In the end of this post, you can find a link to a TechNet article, it provides you with a great step-by-step guide. I haven’t tried to migrate public folder contents from earlier versions of Exchange since SP3 for Exchange 2010 is required for having coexistence between Exchange 2010 and Exchange 2013. SP3 is right now under development/testing and no official information can be found.

When I get my hands on SP3, this will be one of the first things to try out.

Client Access Server Array

In my previous blog post I did write about some news regarding MAPI and RPC, where I did mention what changes been made. It can be found here.

The “new” Client Access Server role can now been seen as more of a traditional Front-End server.
It utilize as a front-end connection point and redirects/proxies (depending on method) the clients to it’s correct mailbox server.

After the architectural change around the CAS role, it’s now “stateless” which means there’s no need for the load balancer to configure affinity/sticky session. For example, it means that the clients is not required to have the connection established to the same CAS server for having the OWA to work. This means that all CAS servers now will serve all clients with connections to it’s mailbox endpoint server.

How to create a client access array?

Right now, I don’t see any specific reason for creating the CAS Array, since the traffic will be proxied from the CAS servers to the correct active Mailbox servers.

In an upcoming blog post I will cover how to configure the load balancing for Exchange 2013.

Upcoming topics: load balancing Exchange 2013 using different load balancers, database fail-over, move mailbox reports, disaster recovery etc.

But first it’s time for 3 weeks of vacation, until then. Keep on reading the posts and you’re more than welcome to comment on them.

Thanks for reading, I hope it did gave you some valuable information.

More information:

High Availability
http://technet.microsoft.com/en-us/library/dd638137%28v=exchg.150%29.aspx

DAC mode
http://technet.microsoft.com/en-us/library/dd979790.aspx

Client Access Server
http://technet.microsoft.com/en-us/library/dd298114%28v=exchg.150%29

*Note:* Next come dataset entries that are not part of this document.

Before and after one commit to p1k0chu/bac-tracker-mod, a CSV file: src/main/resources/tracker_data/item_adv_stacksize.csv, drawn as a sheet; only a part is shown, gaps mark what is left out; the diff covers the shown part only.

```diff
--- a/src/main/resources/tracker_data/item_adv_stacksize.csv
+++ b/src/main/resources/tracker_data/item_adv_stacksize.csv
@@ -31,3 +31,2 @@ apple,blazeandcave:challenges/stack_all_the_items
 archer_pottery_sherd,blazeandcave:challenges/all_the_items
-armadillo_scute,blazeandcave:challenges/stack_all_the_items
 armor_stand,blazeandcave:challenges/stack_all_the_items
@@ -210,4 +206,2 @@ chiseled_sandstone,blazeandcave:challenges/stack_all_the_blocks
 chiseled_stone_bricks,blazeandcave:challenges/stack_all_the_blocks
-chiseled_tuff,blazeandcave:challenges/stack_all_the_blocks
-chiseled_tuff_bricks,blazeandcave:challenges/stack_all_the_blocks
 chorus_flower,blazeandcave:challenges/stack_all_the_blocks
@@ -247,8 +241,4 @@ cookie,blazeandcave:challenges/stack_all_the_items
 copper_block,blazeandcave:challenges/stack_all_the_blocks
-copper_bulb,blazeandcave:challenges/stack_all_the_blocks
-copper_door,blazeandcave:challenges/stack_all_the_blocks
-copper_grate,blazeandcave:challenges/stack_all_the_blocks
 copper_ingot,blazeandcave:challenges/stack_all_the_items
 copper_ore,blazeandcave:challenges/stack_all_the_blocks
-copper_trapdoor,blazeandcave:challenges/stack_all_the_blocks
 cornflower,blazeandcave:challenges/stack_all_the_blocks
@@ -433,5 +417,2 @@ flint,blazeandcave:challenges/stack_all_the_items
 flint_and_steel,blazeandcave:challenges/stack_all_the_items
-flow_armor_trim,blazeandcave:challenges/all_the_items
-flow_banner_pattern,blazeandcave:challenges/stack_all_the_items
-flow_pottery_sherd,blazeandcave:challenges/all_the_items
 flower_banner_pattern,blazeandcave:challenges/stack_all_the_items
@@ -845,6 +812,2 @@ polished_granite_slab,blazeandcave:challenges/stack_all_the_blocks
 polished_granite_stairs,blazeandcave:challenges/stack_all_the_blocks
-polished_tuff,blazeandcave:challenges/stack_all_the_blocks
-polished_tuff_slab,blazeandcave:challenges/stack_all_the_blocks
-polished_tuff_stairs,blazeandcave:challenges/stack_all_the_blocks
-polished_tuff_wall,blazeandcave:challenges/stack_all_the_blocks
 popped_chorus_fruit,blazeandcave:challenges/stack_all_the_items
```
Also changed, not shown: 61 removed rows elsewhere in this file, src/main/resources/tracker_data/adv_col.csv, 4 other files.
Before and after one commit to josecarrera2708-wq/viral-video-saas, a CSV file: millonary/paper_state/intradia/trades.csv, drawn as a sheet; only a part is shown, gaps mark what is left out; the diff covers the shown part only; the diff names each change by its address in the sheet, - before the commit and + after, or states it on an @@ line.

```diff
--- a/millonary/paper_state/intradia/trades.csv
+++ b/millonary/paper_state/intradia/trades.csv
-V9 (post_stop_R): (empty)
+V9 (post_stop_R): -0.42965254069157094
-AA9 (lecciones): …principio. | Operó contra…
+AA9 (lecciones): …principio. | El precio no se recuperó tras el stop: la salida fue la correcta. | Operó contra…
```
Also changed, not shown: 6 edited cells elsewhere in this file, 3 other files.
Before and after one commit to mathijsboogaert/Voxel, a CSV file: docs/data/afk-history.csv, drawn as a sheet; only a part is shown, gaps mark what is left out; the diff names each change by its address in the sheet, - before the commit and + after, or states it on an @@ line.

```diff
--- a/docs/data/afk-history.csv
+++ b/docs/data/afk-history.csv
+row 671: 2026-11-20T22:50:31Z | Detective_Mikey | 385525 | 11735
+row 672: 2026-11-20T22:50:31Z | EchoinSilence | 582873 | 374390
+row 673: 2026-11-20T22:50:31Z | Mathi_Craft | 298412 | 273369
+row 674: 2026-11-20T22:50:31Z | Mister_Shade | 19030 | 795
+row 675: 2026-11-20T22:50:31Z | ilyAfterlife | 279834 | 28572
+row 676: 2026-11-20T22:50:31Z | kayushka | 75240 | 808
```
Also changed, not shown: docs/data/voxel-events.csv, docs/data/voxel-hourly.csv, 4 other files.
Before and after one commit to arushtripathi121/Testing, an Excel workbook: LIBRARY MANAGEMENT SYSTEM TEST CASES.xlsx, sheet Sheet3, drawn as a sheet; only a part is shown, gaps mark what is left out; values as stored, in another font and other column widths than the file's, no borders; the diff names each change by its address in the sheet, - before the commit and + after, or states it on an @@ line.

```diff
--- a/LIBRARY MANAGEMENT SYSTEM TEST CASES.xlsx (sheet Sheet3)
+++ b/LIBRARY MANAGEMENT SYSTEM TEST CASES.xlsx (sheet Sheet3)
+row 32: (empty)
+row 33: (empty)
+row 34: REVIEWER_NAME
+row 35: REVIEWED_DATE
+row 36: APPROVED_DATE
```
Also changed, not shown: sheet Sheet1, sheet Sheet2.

Public Folder migration scenario
http://technet.microsoft.com/en-us/library/jj150486%28v=exchg.150%29